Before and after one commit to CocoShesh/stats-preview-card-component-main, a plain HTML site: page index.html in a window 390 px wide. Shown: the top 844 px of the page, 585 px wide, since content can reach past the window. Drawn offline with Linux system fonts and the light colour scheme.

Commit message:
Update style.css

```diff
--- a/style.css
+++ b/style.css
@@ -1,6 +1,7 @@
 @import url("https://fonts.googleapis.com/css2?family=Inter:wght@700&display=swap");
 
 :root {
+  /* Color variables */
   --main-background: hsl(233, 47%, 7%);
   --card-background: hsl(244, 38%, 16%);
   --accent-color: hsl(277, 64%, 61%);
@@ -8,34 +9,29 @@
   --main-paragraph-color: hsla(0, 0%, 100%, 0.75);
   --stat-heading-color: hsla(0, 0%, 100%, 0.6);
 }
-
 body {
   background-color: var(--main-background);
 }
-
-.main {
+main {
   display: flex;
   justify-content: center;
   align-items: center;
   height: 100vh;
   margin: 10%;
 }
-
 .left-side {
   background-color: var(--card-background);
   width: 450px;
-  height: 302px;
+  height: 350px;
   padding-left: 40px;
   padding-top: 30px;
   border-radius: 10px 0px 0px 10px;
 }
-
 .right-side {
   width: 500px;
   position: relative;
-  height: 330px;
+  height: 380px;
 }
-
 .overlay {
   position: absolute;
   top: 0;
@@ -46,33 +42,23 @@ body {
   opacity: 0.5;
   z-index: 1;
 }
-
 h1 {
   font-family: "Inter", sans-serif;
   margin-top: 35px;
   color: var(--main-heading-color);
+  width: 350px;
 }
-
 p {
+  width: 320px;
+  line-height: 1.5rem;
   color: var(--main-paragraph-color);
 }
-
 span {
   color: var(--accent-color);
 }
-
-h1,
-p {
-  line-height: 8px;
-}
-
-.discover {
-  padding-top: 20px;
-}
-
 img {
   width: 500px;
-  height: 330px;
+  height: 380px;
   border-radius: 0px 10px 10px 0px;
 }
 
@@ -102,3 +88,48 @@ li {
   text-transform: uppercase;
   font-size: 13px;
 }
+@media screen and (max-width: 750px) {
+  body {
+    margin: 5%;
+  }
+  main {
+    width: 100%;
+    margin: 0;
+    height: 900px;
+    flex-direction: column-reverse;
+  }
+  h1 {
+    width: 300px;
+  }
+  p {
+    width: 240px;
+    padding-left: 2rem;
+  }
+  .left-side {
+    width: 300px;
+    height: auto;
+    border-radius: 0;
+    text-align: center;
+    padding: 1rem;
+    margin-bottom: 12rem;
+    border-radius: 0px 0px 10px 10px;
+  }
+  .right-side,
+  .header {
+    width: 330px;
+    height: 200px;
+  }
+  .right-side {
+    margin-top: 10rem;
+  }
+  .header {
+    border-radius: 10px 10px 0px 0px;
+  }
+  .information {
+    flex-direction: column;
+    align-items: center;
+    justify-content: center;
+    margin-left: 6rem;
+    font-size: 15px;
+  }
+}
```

•••

== WHAT THE TASK REQUIRES ==
Go through the entries and repeat each one exactly.

== EXERCISE ANSWER ==
Before and after one commit to CocoShesh/stats-preview-card-component-main, a plain HTML site: page index.html in a window 390 px wide. Shown: the top 844 px of the page, 585 px wide, since content can reach past the window. Drawn offline with Linux system fonts and the light colour scheme.

Commit message:
Update style.css

```diff
--- a/style.css
+++ b/style.css
@@ -1,6 +1,7 @@
 @import url("https://fonts.googleapis.com/css2?family=Inter:wght@700&display=swap");
 
 :root {
+  /* Color variables */
   --main-background: hsl(233, 47%, 7%);
   --card-background: hsl(244, 38%, 16%);
   --accent-color: hsl(277, 64%, 61%);
@@ -8,34 +9,29 @@
   --main-paragraph-color: hsla(0, 0%, 100%, 0.75);
   --stat-heading-color: hsla(0, 0%, 100%, 0.6);
 }
-
 body {
   background-color: var(--main-background);
 }
-
-.main {
+main {
   display: flex;
   justify-content: center;
   align-items: center;
   height: 100vh;
   margin: 10%;
 }
-
 .left-side {
   background-color: var(--card-background);
   width: 450px;
-  height: 302px;
+  height: 350px;
   padding-left: 40px;
   padding-top: 30px;
   border-radius: 10px 0px 0px 10px;
 }
-
 .right-side {
   width: 500px;
   position: relative;
-  height: 330px;
+  height: 380px;
 }
-
 .overlay {
   position: absolute;
   top: 0;
@@ -46,33 +42,23 @@ body {
   opacity: 0.5;
   z-index: 1;
 }
-
 h1 {
   font-family: "Inter", sans-serif;
   margin-top: 35px;
   color: var(--main-heading-color);
+  width: 350px;
 }
-
 p {
+  width: 320px;
+  line-height: 1.5rem;
   color: var(--main-paragraph-color);
 }
-
 span {
   color: var(--accent-color);
 }
-
-h1,
-p {
-  line-height: 8px;
-}
-
-.discover {
-  padding-top: 20px;
-}
-
 img {
   width: 500px;
-  height: 330px;
+  height: 380px;
   border-radius: 0px 10px 10px 0px;
 }
 
@@ -102,3 +88,48 @@ li {
   text-transform: uppercase;
   font-size: 13px;
 }
+@media screen and (max-width: 750px) {
+  body {
+    margin: 5%;
+  }
+  main {
+    width: 100%;
+    margin: 0;
+    height: 900px;
+    flex-direction: column-reverse;
+  }
+  h1 {
+    width: 300px;
+  }
+  p {
+    width: 240px;
+    padding-left: 2rem;
+  }
+  .left-side {
+    width: 300px;
+    height: auto;
+    border-radius: 0;
+    text-align: center;
+    padding: 1rem;
+    margin-bottom: 12rem;
+    border-radius: 0px 0px 10px 10px;
+  }
+  .right-side,
+  .header {
+    width: 330px;
+    height: 200px;
+  }
+  .right-side {
+    margin-top: 10rem;
+  }
+  .header {
+    border-radius: 10px 10px 0px 0px;
+  }
+  .information {
+    flex-direction: column;
+    align-items: center;
+    justify-content: center;
+    margin-left: 6rem;
+    font-size: 15px;
+  }
+}
```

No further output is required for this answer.